| PROBLEM STATEMENT |
The response must be a precise copy of the records that follow.

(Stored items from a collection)

************

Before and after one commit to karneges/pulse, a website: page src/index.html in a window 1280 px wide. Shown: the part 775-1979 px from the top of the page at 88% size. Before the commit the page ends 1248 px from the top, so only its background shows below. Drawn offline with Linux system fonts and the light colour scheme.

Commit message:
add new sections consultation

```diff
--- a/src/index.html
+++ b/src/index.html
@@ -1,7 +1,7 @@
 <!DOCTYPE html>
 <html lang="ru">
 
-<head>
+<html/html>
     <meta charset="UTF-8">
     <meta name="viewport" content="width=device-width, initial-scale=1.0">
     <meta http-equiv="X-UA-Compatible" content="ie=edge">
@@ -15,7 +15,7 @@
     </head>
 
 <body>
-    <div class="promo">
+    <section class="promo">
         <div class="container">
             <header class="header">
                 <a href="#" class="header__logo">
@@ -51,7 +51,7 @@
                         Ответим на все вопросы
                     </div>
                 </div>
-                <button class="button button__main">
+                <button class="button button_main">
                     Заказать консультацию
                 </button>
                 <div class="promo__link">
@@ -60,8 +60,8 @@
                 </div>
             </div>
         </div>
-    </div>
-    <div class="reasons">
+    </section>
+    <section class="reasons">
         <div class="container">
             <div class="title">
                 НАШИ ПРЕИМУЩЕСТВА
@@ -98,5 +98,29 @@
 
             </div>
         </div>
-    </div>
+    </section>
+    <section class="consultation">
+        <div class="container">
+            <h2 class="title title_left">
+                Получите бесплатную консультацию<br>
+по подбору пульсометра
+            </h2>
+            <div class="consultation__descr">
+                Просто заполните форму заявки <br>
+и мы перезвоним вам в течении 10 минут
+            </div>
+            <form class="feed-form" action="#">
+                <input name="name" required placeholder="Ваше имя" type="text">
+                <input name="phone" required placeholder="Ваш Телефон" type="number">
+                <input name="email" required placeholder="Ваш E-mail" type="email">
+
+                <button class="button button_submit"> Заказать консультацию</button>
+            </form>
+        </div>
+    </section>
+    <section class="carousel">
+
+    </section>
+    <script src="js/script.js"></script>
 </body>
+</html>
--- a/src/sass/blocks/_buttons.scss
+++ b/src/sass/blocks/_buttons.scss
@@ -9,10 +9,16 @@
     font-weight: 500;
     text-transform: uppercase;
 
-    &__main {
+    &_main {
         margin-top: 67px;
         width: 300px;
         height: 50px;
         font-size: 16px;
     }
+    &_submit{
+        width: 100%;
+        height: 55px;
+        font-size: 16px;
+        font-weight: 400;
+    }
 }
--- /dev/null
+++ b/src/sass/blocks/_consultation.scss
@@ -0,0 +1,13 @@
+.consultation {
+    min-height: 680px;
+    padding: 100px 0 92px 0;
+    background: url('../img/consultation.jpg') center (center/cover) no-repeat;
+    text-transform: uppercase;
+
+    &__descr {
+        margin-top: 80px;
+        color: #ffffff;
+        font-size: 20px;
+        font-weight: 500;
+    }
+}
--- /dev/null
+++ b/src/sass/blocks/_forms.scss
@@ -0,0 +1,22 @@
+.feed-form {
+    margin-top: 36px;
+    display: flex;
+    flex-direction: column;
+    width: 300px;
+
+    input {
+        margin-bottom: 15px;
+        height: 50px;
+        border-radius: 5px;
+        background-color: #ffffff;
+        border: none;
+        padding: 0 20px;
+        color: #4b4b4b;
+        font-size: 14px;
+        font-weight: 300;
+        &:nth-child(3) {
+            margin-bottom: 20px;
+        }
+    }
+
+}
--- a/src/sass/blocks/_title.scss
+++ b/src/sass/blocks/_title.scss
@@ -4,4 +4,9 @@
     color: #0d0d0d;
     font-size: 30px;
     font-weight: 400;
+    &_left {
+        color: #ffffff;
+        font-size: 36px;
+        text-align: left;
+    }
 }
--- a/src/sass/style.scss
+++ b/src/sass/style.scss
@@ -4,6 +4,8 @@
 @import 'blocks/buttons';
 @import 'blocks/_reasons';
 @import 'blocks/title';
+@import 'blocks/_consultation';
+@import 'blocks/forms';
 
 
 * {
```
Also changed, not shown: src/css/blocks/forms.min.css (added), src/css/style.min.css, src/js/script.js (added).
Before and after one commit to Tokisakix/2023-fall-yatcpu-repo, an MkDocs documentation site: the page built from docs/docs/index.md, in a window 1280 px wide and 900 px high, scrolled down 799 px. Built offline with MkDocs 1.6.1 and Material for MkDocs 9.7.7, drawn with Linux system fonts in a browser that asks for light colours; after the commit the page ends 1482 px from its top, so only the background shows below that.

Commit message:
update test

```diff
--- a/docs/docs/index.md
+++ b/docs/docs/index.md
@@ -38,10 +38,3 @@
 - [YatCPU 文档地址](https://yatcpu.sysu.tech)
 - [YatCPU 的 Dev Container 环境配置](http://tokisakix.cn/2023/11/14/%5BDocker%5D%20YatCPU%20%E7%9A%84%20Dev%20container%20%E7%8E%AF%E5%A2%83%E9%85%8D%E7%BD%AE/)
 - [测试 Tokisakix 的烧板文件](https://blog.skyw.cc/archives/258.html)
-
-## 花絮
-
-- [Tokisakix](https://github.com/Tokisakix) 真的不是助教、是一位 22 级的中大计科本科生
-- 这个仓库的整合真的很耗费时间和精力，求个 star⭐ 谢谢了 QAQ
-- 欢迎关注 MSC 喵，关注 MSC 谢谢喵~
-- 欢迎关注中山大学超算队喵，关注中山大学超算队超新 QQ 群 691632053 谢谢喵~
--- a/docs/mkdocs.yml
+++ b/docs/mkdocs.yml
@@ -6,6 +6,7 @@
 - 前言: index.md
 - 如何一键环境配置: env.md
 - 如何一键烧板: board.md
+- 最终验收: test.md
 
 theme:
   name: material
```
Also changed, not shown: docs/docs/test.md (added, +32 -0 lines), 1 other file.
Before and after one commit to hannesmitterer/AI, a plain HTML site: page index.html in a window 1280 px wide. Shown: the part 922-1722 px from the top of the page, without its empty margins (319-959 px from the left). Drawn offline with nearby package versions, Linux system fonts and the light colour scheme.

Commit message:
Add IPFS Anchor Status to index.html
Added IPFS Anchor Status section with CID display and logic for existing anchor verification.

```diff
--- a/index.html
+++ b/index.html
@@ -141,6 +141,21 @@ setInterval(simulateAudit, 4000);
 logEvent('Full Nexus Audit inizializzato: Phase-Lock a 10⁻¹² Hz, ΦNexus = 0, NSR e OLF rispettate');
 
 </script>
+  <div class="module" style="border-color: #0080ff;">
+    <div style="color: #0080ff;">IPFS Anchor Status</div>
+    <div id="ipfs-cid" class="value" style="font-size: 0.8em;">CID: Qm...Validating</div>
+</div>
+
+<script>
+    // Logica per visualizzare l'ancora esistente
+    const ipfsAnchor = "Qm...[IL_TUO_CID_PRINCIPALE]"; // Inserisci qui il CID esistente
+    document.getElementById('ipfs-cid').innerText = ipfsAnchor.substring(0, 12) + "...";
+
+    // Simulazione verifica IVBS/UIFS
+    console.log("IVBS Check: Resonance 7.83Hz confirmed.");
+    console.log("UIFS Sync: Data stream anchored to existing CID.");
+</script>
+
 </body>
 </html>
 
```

************

| PROBLEM SOLUTION |
Before and after one commit to karneges/pulse, a website: page src/index.html in a window 1280 px wide. Shown: the part 775-1979 px from the top of the page at 88% size. Before the commit the page ends 1248 px from the top, so only its background shows below. Drawn offline with Linux system fonts and the light colour scheme.

Commit message:
add new sections consultation

```diff
--- a/src/index.html
+++ b/src/index.html
@@ -1,7 +1,7 @@
 <!DOCTYPE html>
 <html lang="ru">
 
-<head>
+<html/html>
     <meta charset="UTF-8">
     <meta name="viewport" content="width=device-width, initial-scale=1.0">
     <meta http-equiv="X-UA-Compatible" content="ie=edge">
@@ -15,7 +15,7 @@
     </head>
 
 <body>
-    <div class="promo">
+    <section class="promo">
         <div class="container">
             <header class="header">
                 <a href="#" class="header__logo">
@@ -51,7 +51,7 @@
                         Ответим на все вопросы
                     </div>
                 </div>
-                <button class="button button__main">
+                <button class="button button_main">
                     Заказать консультацию
                 </button>
                 <div class="promo__link">
@@ -60,8 +60,8 @@
                 </div>
             </div>
         </div>
-    </div>
-    <div class="reasons">
+    </section>
+    <section class="reasons">
         <div class="container">
             <div class="title">
                 НАШИ ПРЕИМУЩЕСТВА
@@ -98,5 +98,29 @@
 
             </div>
         </div>
-    </div>
+    </section>
+    <section class="consultation">
+        <div class="container">
+            <h2 class="title title_left">
+                Получите бесплатную консультацию<br>
+по подбору пульсометра
+            </h2>
+            <div class="consultation__descr">
+                Просто заполните форму заявки <br>
+и мы перезвоним вам в течении 10 минут
+            </div>
+            <form class="feed-form" action="#">
+                <input name="name" required placeholder="Ваше имя" type="text">
+                <input name="phone" required placeholder="Ваш Телефон" type="number">
+                <input name="email" required placeholder="Ваш E-mail" type="email">
+
+                <button class="button button_submit"> Заказать консультацию</button>
+            </form>
+        </div>
+    </section>
+    <section class="carousel">
+
+    </section>
+    <script src="js/script.js"></script>
 </body>
+</html>
--- a/src/sass/blocks/_buttons.scss
+++ b/src/sass/blocks/_buttons.scss
@@ -9,10 +9,16 @@
     font-weight: 500;
     text-transform: uppercase;
 
-    &__main {
+    &_main {
         margin-top: 67px;
         width: 300px;
         height: 50px;
         font-size: 16px;
     }
+    &_submit{
+        width: 100%;
+        height: 55px;
+        font-size: 16px;
+        font-weight: 400;
+    }
 }
--- /dev/null
+++ b/src/sass/blocks/_consultation.scss
@@ -0,0 +1,13 @@
+.consultation {
+    min-height: 680px;
+    padding: 100px 0 92px 0;
+    background: url('../img/consultation.jpg') center (center/cover) no-repeat;
+    text-transform: uppercase;
+
+    &__descr {
+        margin-top: 80px;
+        color: #ffffff;
+        font-size: 20px;
+        font-weight: 500;
+    }
+}
--- /dev/null
+++ b/src/sass/blocks/_forms.scss
@@ -0,0 +1,22 @@
+.feed-form {
+    margin-top: 36px;
+    display: flex;
+    flex-direction: column;
+    width: 300px;
+
+    input {
+        margin-bottom: 15px;
+        height: 50px;
+        border-radius: 5px;
+        background-color: #ffffff;
+        border: none;
+        padding: 0 20px;
+        color: #4b4b4b;
+        font-size: 14px;
+        font-weight: 300;
+        &:nth-child(3) {
+            margin-bottom: 20px;
+        }
+    }
+
+}
--- a/src/sass/blocks/_title.scss
+++ b/src/sass/blocks/_title.scss
@@ -4,4 +4,9 @@
     color: #0d0d0d;
     font-size: 30px;
     font-weight: 400;
+    &_left {
+        color: #ffffff;
+        font-size: 36px;
+        text-align: left;
+    }
 }
--- a/src/sass/style.scss
+++ b/src/sass/style.scss
@@ -4,6 +4,8 @@
 @import 'blocks/buttons';
 @import 'blocks/_reasons';
 @import 'blocks/title';
+@import 'blocks/_consultation';
+@import 'blocks/forms';
 
 
 * {
```
Also changed, not shown: src/css/blocks/forms.min.css (added), src/css/style.min.css, src/js/script.js (added).
Before and after one commit to Tokisakix/2023-fall-yatcpu-repo, an MkDocs documentation site: the page built from docs/docs/index.md, in a window 1280 px wide and 900 px high, scrolled down 799 px. Built offline with MkDocs 1.6.1 and Material for MkDocs 9.7.7, drawn with Linux system fonts in a browser that asks for light colours; after the commit the page ends 1482 px from its top, so only the background shows below that.

Commit message:
update test

```diff
--- a/docs/docs/index.md
+++ b/docs/docs/index.md
@@ -38,10 +38,3 @@
 - [YatCPU 文档地址](https://yatcpu.sysu.tech)
 - [YatCPU 的 Dev Container 环境配置](http://tokisakix.cn/2023/11/14/%5BDocker%5D%20YatCPU%20%E7%9A%84%20Dev%20container%20%E7%8E%AF%E5%A2%83%E9%85%8D%E7%BD%AE/)
 - [测试 Tokisakix 的烧板文件](https://blog.skyw.cc/archives/258.html)
-
-## 花絮
-
-- [Tokisakix](https://github.com/Tokisakix) 真的不是助教、是一位 22 级的中大计科本科生
-- 这个仓库的整合真的很耗费时间和精力，求个 star⭐ 谢谢了 QAQ
-- 欢迎关注 MSC 喵，关注 MSC 谢谢喵~
-- 欢迎关注中山大学超算队喵，关注中山大学超算队超新 QQ 群 691632053 谢谢喵~
--- a/docs/mkdocs.yml
+++ b/docs/mkdocs.yml
@@ -6,6 +6,7 @@
 - 前言: index.md
 - 如何一键环境配置: env.md
 - 如何一键烧板: board.md
+- 最终验收: test.md
 
 theme:
   name: material
```
Also changed, not shown: docs/docs/test.md (added, +32 -0 lines), 1 other file.
Before and after one commit to hannesmitterer/AI, a plain HTML site: page index.html in a window 1280 px wide. Shown: the part 922-1722 px from the top of the page, without its empty margins (319-959 px from the left). Drawn offline with nearby package versions, Linux system fonts and the light colour scheme.

Commit message:
Add IPFS Anchor Status to index.html
Added IPFS Anchor Status section with CID display and logic for existing anchor verification.

```diff
--- a/index.html
+++ b/index.html
@@ -141,6 +141,21 @@ setInterval(simulateAudit, 4000);
 logEvent('Full Nexus Audit inizializzato: Phase-Lock a 10⁻¹² Hz, ΦNexus = 0, NSR e OLF rispettate');
 
 </script>
+  <div class="module" style="border-color: #0080ff;">
+    <div style="color: #0080ff;">IPFS Anchor Status</div>
+    <div id="ipfs-cid" class="value" style="font-size: 0.8em;">CID: Qm...Validating</div>
+</div>
+
+<script>
+    // Logica per visualizzare l'ancora esistente
+    const ipfsAnchor = "Qm...[IL_TUO_CID_PRINCIPALE]"; // Inserisci qui il CID esistente
+    document.getElementById('ipfs-cid').innerText = ipfsAnchor.substring(0, 12) + "...";
+
+    // Simulazione verifica IVBS/UIFS
+    console.log("IVBS Check: Resonance 7.83Hz confirmed.");
+    console.log("UIFS Sync: Data stream anchored to existing CID.");
+</script>
+
 </body>
 </html>
 
```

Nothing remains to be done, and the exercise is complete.